Arrival in Colombo

Writing a post on our two weeks on Sri Lanka is a daunting task. I just can’t do justice to what it was like coming from iced-over Amman to step into the landscape bursting with green, to see bodies of water everywhere. The air was so warm and humid my fingers and toes plumped up like the sweet stumpy bananas we snacked on throughout the trip. The Sri Lankans we met were so quick to smile, so easy to laugh, and so friendly and open, it took a while to cast the hardened cynicism aside and remember that people can be kind.

Mostly, though, it was great because I had my brother and sister with me throughout the entire exploration vacation.

David Sedaris writes these sassy, funny, touching stories about his family that I’ve been a fan of since I was introduced to his writing in high school. When I read this latest piece, I LOL’d, nodding at the following line because it puts into words so perfectly how I feel about my siblings:

…though I’ve often lost faith in myself, I’ve never lost it in my family, in my certainty that we are fundamentally better than everyone else. It’s an archaic belief, one that I haven’t seriously reconsidered since my late teens, but still I hold it. Ours is the only club I’d ever wanted to be a member of…

After spending a week with Erik in Jordan, we met up with Amy, the third member of our club, at the Kuwait airport before catching our flight to Colombo. We had a four hour layover from Amman, and Kuwait Air kindly provided us with an all-you-can-eat buffet to nourish us/help us kill the time. Of course we were perhaps a little too excited about this “perk” but in any case are now loyal Kuwait Air passengers.

It was a 5 hour red eye flight from Kuwait City to Colombo, the capital of Sri Lanka. Flights are frequent, although not exactly cheap, between Sri Lanka and the Middle East to serve the many Sri Lankans who work as nannies and domestic workers in the region.

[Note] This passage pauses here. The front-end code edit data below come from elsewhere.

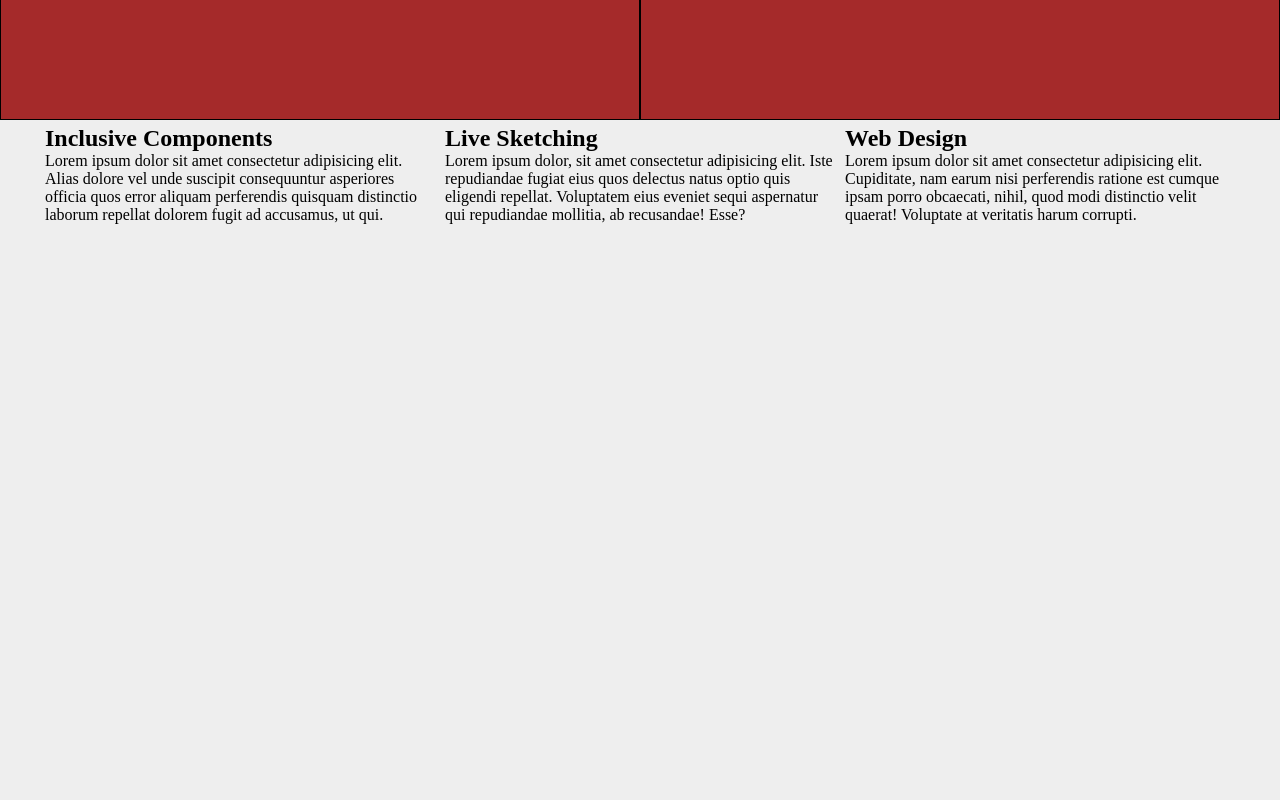
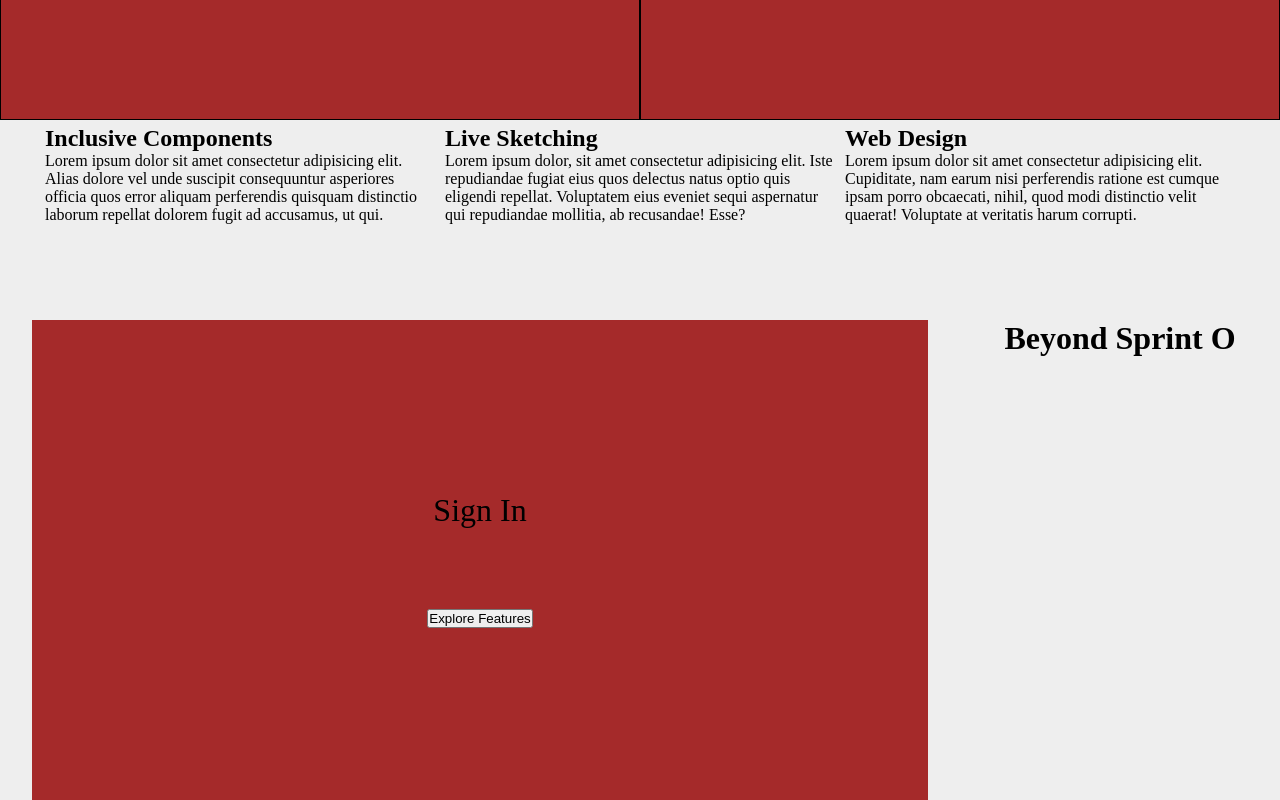
Before and after one commit to kwizl/smashing-magazine, a plain HTML site: page index.html in a window 1280 px wide. Shown: the part 630-1430 px from the top of the page. Before the commit the page ends 950 px from the top, so only its background shows below. Drawn offline with Linux system fonts and the light colour scheme.

Commit message:
Finished Sign In section

```diff
--- a/css/article_second.css
+++ b/css/article_second.css
@@ -12,3 +12,28 @@
   margin: 5px;
   font-size: 1rem;
 }
+
+.sign-in-container {
+  display: grid;
+  grid-template-rows: repeat(1, 30rem);
+  grid-template-columns: 70% 20%;
+  justify-content: space-around;
+}
+
+.sign-in-div {
+  background-color: brown;
+  display: flex;
+  flex-direction: column;
+  align-items: center;
+  justify-content: center;
+}
+
+.sign-in-div p {
+  font-size: 2rem;
+  margin-bottom: 5rem;
+}
+
+.sign-in-article > h1 {
+  font-size: 2rem;
+  text-align: center;
+}
--- a/index.html
+++ b/index.html
@@ -94,6 +94,15 @@
           </article>
         </div>
       </div>
+      <div class="sign-in-container">
+        <div class="sign-in-div">
+          <p>Sign In</p>
+          <button>Explore Features</button>
+        </div>
+        <article class="sign-in-article">
+          <h1>Beyond Sprint O</h1>
+        </article>
+      </div>
     </main>
   </body>
 </html>
```
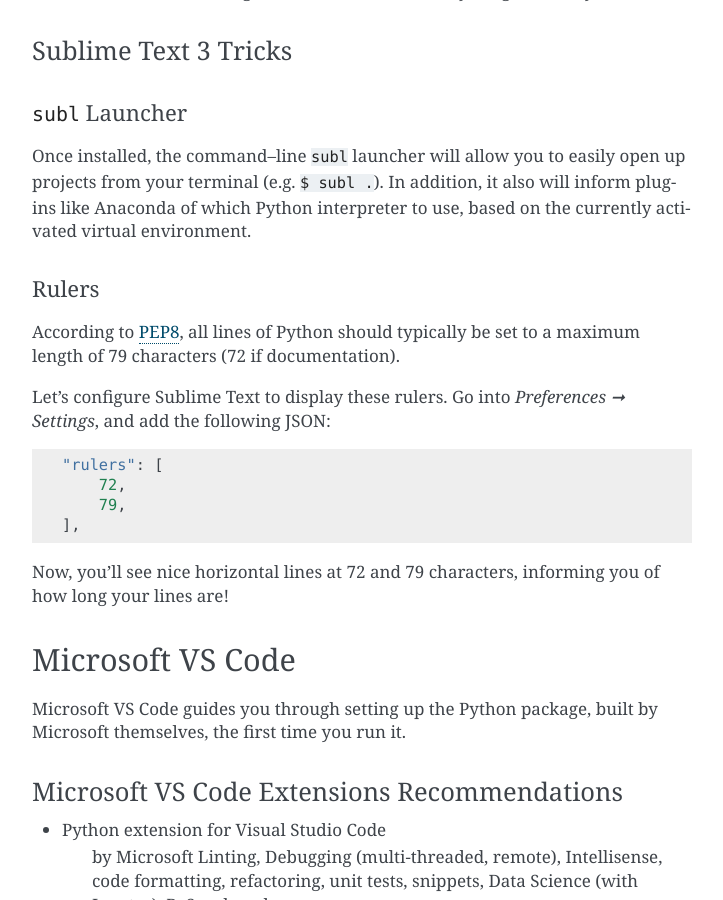
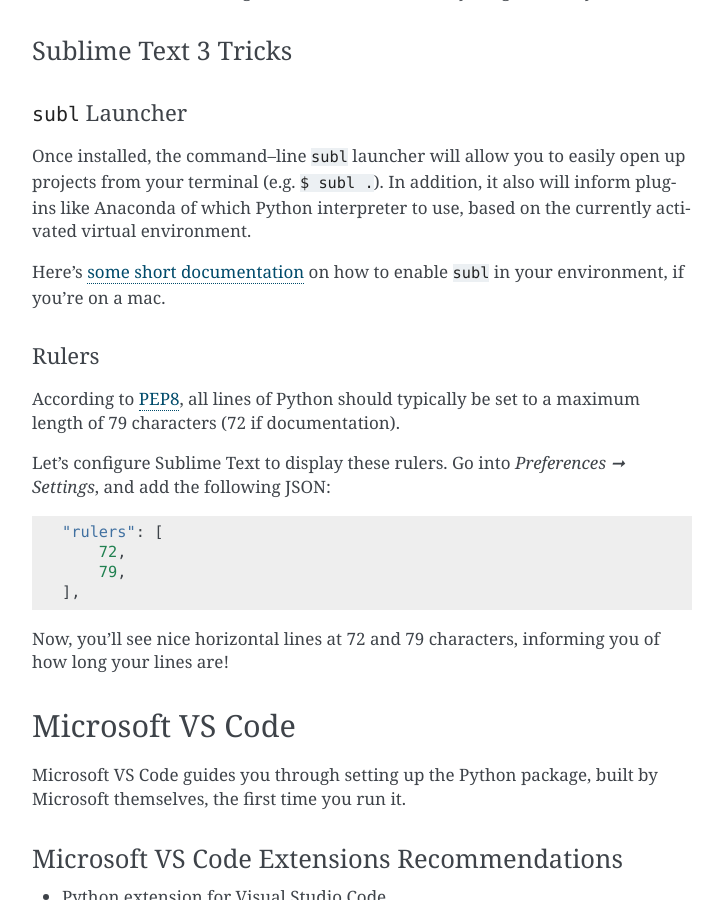
Before and after one commit to kennethreitz-archive/howtopython.org, a Sphinx documentation site: the page built from source/editor.rst, in a window 1280 px wide and 900 px high, scrolled down 1894 px. Shown: the whole window, without its empty margins (388-1111 px from the left). Built offline with Sphinx 7.4.7, drawn with Linux system fonts in a browser that asks for light colours; pages that are not in the unit, such as notebooks, are missing from menus.

Commit message:
subl instructions
Signed-off-by: Kenneth Reitz <me@kennethreitz.org>

```diff
--- a/source/editor.rst
+++ b/source/editor.rst
@@ -60,6 +60,7 @@
 
 Once installed, the command–line ``subl`` launcher will allow you to easily open up projects from your terminal (e.g. ``$ subl .``). In addition, it also will inform plugins like Anaconda of which Python interpreter to use, based on the currently activated virtual environment.
 
+Here's `some short documentation <https://www.sublimetext.com/docs/2/osx_command_line.html>`_ on how to enable ``subl`` in your environment, if you're on a mac.
 
 Rulers
 //////
```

My first thought on Sri Lanka was how good the bathrooms at the airport smell: they use jasmine and sandalwood soap that leave just the right amount of lingering fragrance. The visa process was quick and painless enough, as we bought ours online for $30 before arrival, and after walking through a corridor of duty-free goods – big screen TVs, refrigerators, ovens, heating units, all draped in red Christmas tinsel! – we met our airport pickup. We checked in to the clean and friendly Clock Inn, and they let us in to our room 6 hours before official check-in time. We powered through a quick nap before heading out in search of a Sri Lankan breakfast.

Spicy breakfast of red rice, potato curry, seeni sambol (sweet, tangy, spicy onion chutney) and pol sambol (shredded coconut with lime and chili).

Cheap, spicy breakfast of red rice, potato curry, seeni sambol (sweet, tangy, spicy onion chutney) and pol sambol (shredded coconut with lime and chili).

Advertisements

About Laura McAdams

Laura McAdams is a Master’s student at University of Pennsylvania studying International Educational Development. Her experience in the MENA region includes 15 months as a Fulbright student researcher to Fez and Ifrane, Morocco in 2010 and 2011. Her project was interested in understanding the disconnect between the policies of technology usage in education and the reality of how these policies unfold in the classroom. Summer 2012 she returned to the Middle Atlas mountains of Morocco to work with a women’s weaving cooperative. She is excited to learn more about other countries in the MENA region and issues involving education policy and reform, technology usage in curriculums and gender equality in education. One of Laura’s lifelong goals is to one day be able to sit down and leisurely read a newspaper in Arabic.
This entry was posted in Boren Fellowship in Jordan, 2013-2014 and tagged , , , . Bookmark the permalink.

One Response to Arrival in Colombo

  1. Scott says:

    What a great article. I’m so happy you enjoy being with your siblings.

Leave a Reply

Fill in your details below or click an icon to log in:

WordPress.com Logo

You are commenting using your WordPress.com account. Log Out / Change )

Twitter picture

You are commenting using your Twitter account. Log Out / Change )

Facebook photo

You are commenting using your Facebook account. Log Out / Change )

Google+ photo

You are commenting using your Google+ account. Log Out / Change )

Connecting to %s